- **EXERCISE DESCRIPTION**: Within the listing below, filter for "begin" and copy every matching line.

---------- EXCERPTED RECORDS ----------

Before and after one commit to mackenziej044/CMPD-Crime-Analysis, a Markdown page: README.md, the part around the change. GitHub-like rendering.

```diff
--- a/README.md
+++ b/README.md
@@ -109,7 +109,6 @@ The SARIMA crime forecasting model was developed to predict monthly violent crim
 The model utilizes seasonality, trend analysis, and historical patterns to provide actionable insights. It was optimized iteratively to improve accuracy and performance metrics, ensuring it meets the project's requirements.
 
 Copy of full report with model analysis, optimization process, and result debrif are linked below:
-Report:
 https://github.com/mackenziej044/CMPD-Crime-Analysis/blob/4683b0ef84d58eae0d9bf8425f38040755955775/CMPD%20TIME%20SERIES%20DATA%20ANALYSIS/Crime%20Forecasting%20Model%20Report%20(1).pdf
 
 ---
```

----------
---------- EXCERPTED RECORDS ----------

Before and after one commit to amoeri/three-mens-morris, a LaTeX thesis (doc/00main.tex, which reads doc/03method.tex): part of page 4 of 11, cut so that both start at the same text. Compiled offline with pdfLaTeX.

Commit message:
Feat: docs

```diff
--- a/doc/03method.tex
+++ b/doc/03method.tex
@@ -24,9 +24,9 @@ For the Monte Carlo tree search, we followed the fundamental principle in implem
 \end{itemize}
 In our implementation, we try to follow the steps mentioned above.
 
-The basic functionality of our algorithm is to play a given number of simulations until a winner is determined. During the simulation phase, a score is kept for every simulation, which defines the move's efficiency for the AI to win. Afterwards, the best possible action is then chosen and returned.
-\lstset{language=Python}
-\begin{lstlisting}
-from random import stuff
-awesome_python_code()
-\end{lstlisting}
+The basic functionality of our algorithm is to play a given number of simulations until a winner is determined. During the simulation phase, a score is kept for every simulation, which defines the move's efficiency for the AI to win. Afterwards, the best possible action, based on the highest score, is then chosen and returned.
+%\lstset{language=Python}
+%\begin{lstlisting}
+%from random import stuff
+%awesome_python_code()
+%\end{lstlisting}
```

----------
---------- EXCERPTED RECORDS ----------

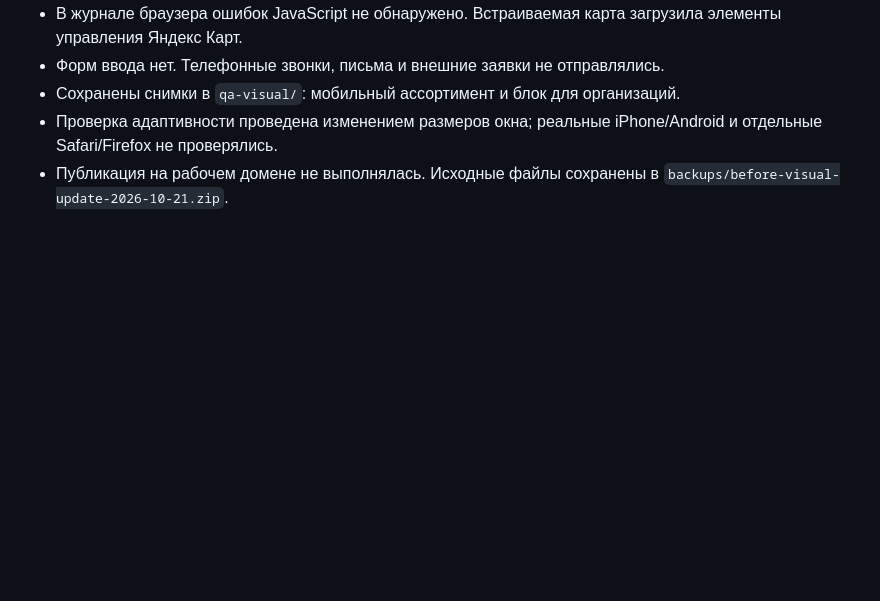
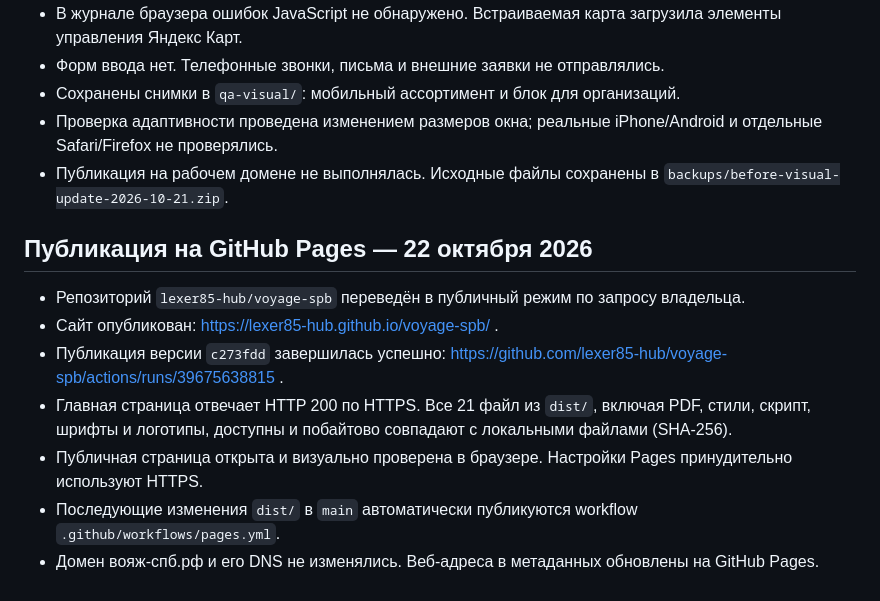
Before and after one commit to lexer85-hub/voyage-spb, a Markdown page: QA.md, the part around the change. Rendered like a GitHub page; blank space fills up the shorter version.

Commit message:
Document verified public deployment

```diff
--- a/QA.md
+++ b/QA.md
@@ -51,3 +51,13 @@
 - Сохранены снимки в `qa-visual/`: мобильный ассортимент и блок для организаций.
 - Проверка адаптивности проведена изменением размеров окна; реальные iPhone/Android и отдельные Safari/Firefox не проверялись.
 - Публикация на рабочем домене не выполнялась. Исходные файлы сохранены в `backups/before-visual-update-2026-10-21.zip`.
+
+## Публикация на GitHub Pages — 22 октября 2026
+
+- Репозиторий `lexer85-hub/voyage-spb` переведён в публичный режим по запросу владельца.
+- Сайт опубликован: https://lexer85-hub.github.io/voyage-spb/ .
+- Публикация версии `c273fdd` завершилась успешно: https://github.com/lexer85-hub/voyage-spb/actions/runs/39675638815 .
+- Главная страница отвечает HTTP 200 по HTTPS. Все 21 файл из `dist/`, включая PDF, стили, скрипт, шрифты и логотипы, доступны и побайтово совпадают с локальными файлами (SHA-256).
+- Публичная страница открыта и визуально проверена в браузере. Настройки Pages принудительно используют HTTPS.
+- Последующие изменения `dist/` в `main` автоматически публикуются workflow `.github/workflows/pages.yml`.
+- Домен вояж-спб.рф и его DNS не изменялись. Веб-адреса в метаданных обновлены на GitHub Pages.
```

----------

- **ANSWER BELOW**:
-\begin{lstlisting}
+%\begin{lstlisting}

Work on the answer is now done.